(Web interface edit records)
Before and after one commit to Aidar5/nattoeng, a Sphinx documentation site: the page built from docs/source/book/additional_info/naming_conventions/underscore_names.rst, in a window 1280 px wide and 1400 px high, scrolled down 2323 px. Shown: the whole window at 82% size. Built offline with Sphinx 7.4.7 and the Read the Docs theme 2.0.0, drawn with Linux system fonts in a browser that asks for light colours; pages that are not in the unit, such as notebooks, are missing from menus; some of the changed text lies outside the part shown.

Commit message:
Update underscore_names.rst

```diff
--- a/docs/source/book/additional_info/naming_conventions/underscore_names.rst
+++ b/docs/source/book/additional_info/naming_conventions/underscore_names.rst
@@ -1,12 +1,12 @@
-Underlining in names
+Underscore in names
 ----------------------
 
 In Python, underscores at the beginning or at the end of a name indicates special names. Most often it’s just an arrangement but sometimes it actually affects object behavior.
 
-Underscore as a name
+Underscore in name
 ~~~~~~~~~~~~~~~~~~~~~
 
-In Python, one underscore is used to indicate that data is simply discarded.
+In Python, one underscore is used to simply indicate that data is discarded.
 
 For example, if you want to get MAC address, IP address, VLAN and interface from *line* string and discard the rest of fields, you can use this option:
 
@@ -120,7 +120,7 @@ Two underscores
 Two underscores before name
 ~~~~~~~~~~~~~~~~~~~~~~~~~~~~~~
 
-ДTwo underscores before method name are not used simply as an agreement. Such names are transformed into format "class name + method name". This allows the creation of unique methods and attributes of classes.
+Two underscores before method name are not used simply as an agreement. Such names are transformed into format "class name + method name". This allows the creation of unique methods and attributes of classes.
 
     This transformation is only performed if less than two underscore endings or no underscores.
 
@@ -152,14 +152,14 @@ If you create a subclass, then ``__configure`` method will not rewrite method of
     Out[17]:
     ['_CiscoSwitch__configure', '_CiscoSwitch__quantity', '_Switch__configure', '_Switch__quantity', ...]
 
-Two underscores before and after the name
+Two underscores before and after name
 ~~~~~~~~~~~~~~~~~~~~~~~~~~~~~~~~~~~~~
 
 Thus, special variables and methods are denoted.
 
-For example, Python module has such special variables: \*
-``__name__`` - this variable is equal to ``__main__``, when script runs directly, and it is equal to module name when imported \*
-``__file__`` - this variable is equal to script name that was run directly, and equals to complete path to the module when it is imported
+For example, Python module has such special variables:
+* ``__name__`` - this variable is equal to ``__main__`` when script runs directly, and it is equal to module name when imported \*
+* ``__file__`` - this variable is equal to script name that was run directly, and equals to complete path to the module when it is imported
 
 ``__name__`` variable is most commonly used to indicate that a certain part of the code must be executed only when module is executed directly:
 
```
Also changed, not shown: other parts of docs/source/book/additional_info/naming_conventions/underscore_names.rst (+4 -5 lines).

Your assignment —
Once you have read through the entries, say how many of their lines include the string "into" and give nothing but that number.

Response for this exercise —
2